When I buy pork shoulder (a.k.a. Boston butt or picnic shoulder), it's usually to make pulled pork. So the fact that this cut comes with the skin still intact isn't a problem - the skin slips off easily after the pork is slow-cooked for hours and hours. For this stew, though, the skin needs to be removed and the meat cut into pieces prior to cooking. It's been a while since I last made the stew and I forgot how tricky it could be to trim the meat...in this case it was even trickier because my pork shoulder contained the actual shoulder joint - not so easy to remove, that. And, I couldn't decide whether it was better to remove the skin and then cut out the bone, or to remove the bone and then cut off the skin. (For the record: remove the skin first. Hopefully I'll remember that, next time).
The shoulder is an (relative to pork loin) inexpensive cut of meat - I paid $1.49 per pound; sometimes it goes on sale for just $0.99/lb. After trimming off the skin and fat, and cutting out the bone, I was looking at a sizeable pile of stuff that was NOT going into my stew. Ever curious, I got out my trusty kitchen scale. The total weight of the roast was 5.34 lb. Of that, the skin and trimmed-off fat weighed almost a pound, and the bone itself weighed 1 lb. Sooo the remaining ~3lb of pork meat for the stew actually cost $7.96 (total cost for a 5.34-lb roast) / 3 lb of stew meat = $2.65/lb.
What to do??!? The bone was a no-brainer: it went into the freezer to be added to a stock someday. The skin and fat, well, I tried to render the lard out of the pork skin like I render the fat out of duck skin: slice the skin into strips and place it in a heavy pan with a little water, a little vermouth, and a couple of bay leaves. Heat over low heat until it simmers and cook for a couple of hours until the fat is rendered and the skin is crispy and browned. It sort of worked: I was expecting to produce something like pork rinds, but the pig skin never really got all that crispy (unlike the duck skin). I did get about a half-cup of rendered pork fat, which I stored in the fridge and used to fry some potatoes later in the week.

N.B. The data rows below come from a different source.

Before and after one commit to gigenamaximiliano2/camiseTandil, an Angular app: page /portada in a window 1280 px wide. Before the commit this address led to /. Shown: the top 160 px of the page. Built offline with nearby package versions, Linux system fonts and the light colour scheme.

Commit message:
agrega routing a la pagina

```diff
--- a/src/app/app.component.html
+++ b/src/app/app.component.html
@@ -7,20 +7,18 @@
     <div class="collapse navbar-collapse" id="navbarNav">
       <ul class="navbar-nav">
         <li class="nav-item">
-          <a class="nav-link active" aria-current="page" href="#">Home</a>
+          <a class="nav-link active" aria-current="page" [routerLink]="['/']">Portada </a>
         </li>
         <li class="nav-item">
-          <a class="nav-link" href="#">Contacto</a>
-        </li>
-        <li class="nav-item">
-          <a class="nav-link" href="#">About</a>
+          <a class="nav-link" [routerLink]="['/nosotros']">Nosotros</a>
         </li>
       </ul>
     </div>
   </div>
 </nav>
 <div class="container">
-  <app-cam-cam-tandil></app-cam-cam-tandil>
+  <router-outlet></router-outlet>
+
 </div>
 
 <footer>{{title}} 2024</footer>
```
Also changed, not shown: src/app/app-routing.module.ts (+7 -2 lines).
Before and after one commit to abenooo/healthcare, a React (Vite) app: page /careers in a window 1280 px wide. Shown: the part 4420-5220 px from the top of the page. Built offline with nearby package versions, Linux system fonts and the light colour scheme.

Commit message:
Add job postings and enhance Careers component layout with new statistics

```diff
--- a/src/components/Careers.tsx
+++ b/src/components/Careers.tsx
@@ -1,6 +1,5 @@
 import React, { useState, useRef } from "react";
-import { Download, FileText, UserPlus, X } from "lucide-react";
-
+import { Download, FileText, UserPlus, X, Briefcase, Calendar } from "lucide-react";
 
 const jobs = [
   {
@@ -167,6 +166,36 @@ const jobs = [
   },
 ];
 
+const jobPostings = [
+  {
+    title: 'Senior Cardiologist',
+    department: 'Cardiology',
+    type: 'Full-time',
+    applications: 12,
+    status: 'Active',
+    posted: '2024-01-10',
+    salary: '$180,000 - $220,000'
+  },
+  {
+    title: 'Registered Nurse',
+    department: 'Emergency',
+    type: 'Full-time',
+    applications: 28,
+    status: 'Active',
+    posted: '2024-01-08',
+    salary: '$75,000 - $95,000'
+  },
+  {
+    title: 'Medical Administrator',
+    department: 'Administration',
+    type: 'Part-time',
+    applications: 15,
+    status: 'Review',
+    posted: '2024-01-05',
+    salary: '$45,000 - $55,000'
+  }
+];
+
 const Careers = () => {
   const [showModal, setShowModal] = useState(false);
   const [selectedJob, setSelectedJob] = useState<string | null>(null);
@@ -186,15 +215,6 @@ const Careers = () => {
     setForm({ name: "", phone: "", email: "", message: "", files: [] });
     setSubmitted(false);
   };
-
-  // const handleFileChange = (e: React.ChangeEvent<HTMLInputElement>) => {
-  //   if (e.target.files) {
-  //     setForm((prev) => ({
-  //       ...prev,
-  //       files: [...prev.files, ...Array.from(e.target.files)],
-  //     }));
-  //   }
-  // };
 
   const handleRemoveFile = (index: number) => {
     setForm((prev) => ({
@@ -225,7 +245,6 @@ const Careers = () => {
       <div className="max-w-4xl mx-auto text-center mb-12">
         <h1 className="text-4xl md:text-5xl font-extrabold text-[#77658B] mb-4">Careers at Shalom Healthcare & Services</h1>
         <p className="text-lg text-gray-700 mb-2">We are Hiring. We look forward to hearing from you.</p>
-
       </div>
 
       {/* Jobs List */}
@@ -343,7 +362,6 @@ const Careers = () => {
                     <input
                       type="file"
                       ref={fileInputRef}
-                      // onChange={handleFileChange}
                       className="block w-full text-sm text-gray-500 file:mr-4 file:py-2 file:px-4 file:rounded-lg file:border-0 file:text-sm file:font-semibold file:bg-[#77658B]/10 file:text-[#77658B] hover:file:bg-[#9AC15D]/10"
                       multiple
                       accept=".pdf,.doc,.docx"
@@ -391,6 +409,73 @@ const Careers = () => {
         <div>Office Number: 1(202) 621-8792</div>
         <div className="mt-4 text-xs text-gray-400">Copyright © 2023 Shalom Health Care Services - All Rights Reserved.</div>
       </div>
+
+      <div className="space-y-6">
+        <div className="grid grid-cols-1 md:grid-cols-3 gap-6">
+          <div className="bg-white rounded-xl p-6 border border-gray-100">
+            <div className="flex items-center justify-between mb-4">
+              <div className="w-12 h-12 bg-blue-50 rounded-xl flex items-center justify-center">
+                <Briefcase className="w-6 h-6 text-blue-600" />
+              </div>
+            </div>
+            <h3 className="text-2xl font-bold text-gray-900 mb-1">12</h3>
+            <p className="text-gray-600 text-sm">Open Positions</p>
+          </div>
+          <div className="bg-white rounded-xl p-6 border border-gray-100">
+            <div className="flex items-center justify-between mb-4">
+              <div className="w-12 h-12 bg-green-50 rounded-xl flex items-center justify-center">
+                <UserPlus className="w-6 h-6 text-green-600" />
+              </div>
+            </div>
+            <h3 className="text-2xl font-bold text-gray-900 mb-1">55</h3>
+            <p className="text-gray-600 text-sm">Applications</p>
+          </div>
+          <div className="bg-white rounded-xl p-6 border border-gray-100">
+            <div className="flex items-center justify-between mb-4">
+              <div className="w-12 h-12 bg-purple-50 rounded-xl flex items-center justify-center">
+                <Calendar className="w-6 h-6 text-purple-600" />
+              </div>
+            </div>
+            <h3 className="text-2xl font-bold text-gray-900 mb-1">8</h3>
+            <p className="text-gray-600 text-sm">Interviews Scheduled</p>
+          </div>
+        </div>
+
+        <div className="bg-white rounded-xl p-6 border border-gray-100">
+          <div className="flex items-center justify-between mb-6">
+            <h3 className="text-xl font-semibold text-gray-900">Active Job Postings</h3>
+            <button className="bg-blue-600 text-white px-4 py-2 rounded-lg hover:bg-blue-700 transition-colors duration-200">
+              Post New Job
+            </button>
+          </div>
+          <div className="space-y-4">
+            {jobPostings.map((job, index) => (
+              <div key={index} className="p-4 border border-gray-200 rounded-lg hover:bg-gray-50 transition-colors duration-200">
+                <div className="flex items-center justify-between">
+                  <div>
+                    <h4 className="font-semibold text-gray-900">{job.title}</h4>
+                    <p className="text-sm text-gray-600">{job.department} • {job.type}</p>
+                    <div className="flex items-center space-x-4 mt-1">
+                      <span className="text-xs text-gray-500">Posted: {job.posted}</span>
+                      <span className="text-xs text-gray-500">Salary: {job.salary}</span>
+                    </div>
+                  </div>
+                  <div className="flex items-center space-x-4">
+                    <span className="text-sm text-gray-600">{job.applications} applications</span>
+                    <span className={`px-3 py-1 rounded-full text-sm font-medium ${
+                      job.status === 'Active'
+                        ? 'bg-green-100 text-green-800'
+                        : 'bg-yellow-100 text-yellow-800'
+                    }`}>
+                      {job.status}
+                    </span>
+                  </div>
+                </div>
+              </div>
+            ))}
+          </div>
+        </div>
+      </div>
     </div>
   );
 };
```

A bit of extra effort, but I got the most out of that little shoulder. Oh, and the stew itself was delicious...but after the fact, I realized that this recipe is not the one that I'd made before, after all. I dimly recall that the other recipe directst you to saute the fennel with the onions; it cooks so long in the stew that it practically melts away. If I can find that recipe again, I'll post it here. In the meanwhile, you can enjoy this one.